[Data items]
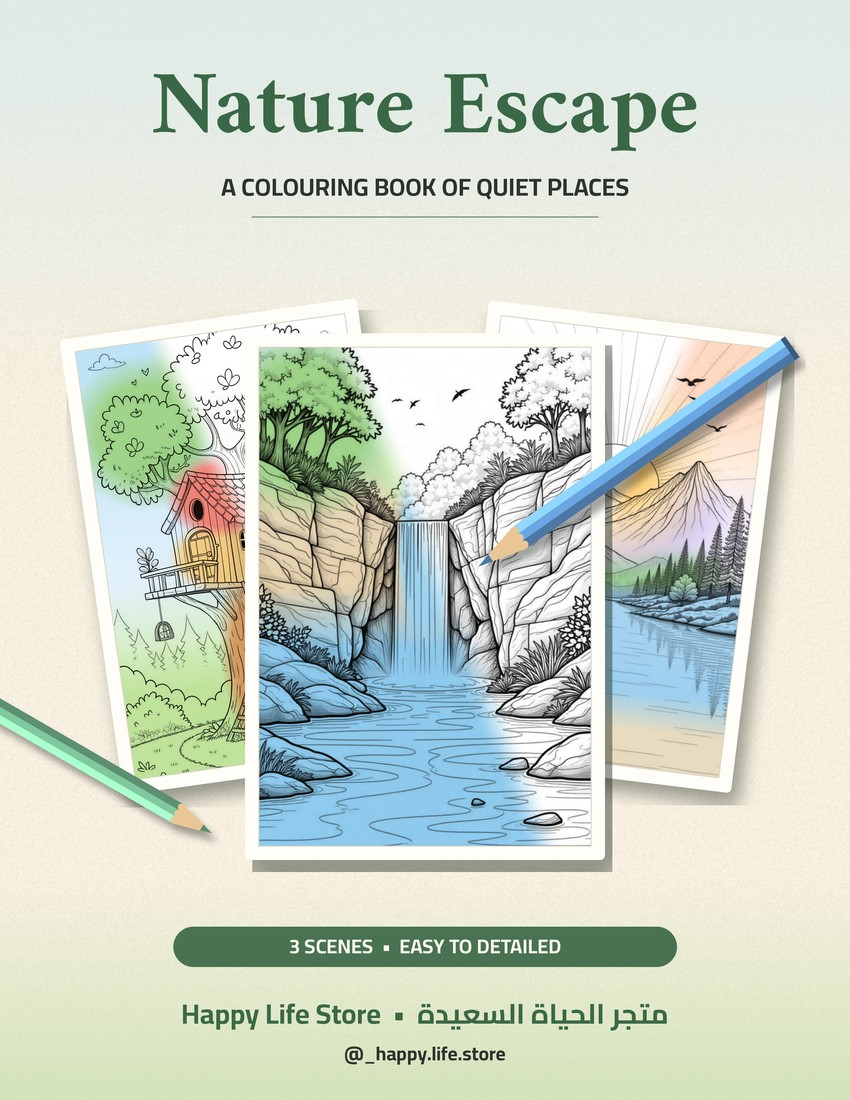
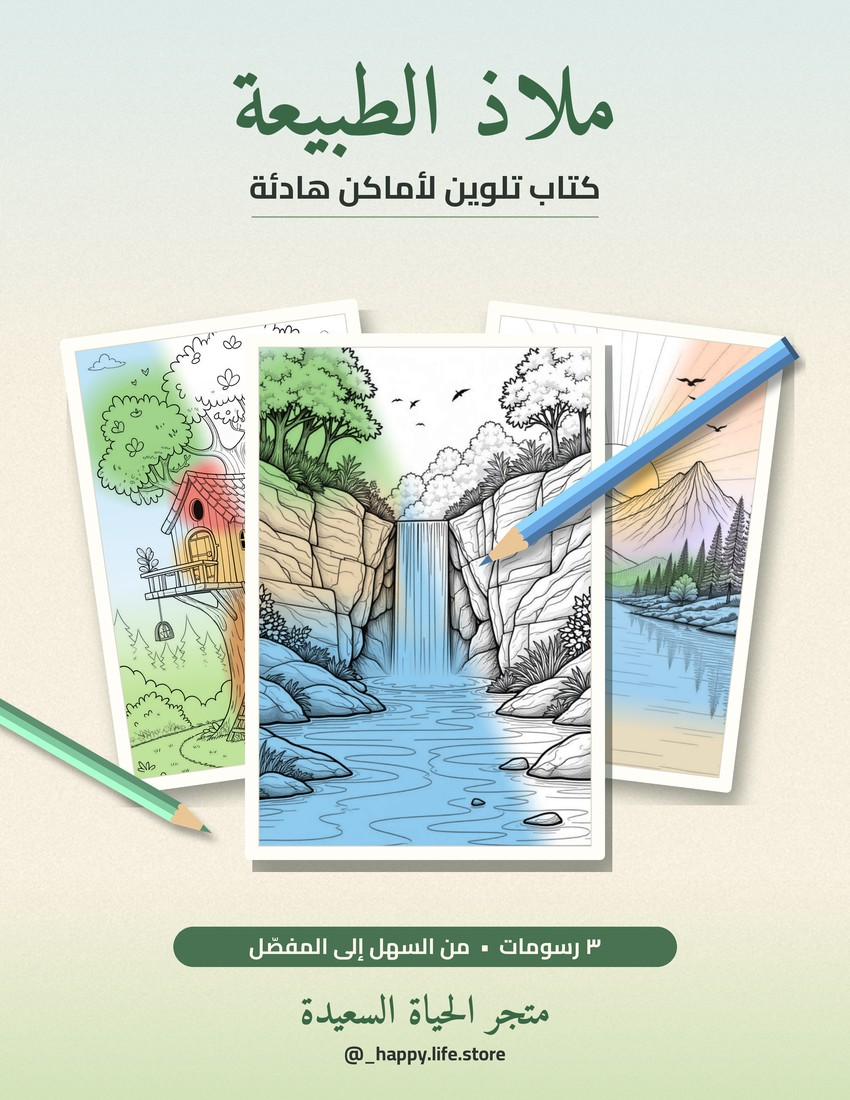
Put the Nature Escape cover text in Arabic
Claude-Session: https://claude.ai/code/session_01D9TXrJesAJjhQBz49Wkqns

Changed region(s): [[0.1835, 0.0618, 0.8259, 0.1855], [0.2141, 0.8345, 0.7953, 0.9582]]

diff --git a/make_cover.py b/make_cover.py
@@ -2,7 +2,7 @@
 """Front covers for the two Happy Life Store coloring books.
 
   1. ماندالا الزهور (Floral Mandalas) - Arabic adult coloring book, pages in pages/
-  2. Nature Escape - the three scenes sold in the happy_store site
+  2. ملاذ الطبيعة (Nature Escape) - the three scenes sold in the happy_store site
 
 Each cover shows its art half colored and half line art, so buyers see what the
 pages look like before and after coloring.
@@ -25,8 +25,9 @@ CW, CH = 2550, 3300            # 8.5 x 11 in at 300 dpi
 OUT = ROOT / "output" / "covers"
 STORE_DIR = Path(sys.argv[1]) if len(sys.argv) > 1 else ROOT.parent / "happy_store"
 
-NATURE_TITLE = "Nature Escape"
-NATURE_SUB = "A colouring book of quiet places"
+NATURE_TITLE = "ملاذ الطبيعة"            # Nature Escape
+NATURE_SUB = "كتاب تلوين لأماكن هادئة"   # A colouring book of quiet places
+NATURE_BADGE = "٣ رسومات  •  من السهل إلى المفصّل"  # 3 scenes - easy to detailed
 NATURE_PAGES = [("treehouse-hideaway", "treehouse.webp"),
                 ("hidden-waterfall", "waterfall.webp"),
                 ("mountain-lake-sunrise", "mountain-lake.webp")]
@@ -252,8 +253,8 @@ def cover_nature():
     d = ImageDraw.Draw(c, "RGBA")
 
     green, ink = (58, 104, 70), (44, 52, 48)
-    text_center(d, (CW / 2, 330), NATURE_TITLE, font(FONT_AR_DISPLAY, 270), green)
-    text_center(d, (CW / 2, 560), NATURE_SUB.upper(), font(FONT_AR_BOLD, 74), ink)
+    text_center(d, (CW / 2, 330), NATURE_TITLE, font(FONT_AR_DISPLAY, 290), green)
+    text_center(d, (CW / 2, 560), NATURE_SUB, font(FONT_AR_BOLD, 96), ink)
     d.line([CW / 2 - 520, 650, CW / 2 + 520, 650], fill=(*green, 160), width=4)
 
     # three scenes as tilted cards: waterfall in front
@@ -267,8 +268,8 @@ def cover_nature():
 
     d = ImageDraw.Draw(c, "RGBA")
     d.rounded_rectangle([520, 2780, CW - 520, 2900], 60, fill=(*green, 235))
-    text_center(d, (CW / 2, 2838), "3 SCENES  •  EASY TO DETAILED", font(FONT_AR_BOLD, 60), (252, 246, 234))
-    text_center(d, (CW / 2, 3040), "Happy Life Store  •  " + STORE, font(FONT_AR_BOLD, 84), green)
+    text_center(d, (CW / 2, 2838), NATURE_BADGE, font(FONT_AR_BOLD, 66), (252, 246, 234))
+    text_center(d, (CW / 2, 3040), STORE, font(FONT_AR_DISPLAY, 120), green)
     text_center(d, (CW / 2, 3160), HANDLE, font(FONT_AR_BOLD, 58), ink)
     return c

## YOUR ASSIGNMENT
Using the records above, select and copy every line that has the word "Escape".

## WRITTEN ANSWER
Put the Nature Escape cover text in Arabic
-  2. Nature Escape - the three scenes sold in the happy_store site
+  2. ملاذ الطبيعة (Nature Escape) - the three scenes sold in the happy_store site
-NATURE_TITLE = "Nature Escape"
+NATURE_TITLE = "ملاذ الطبيعة"            # Nature Escape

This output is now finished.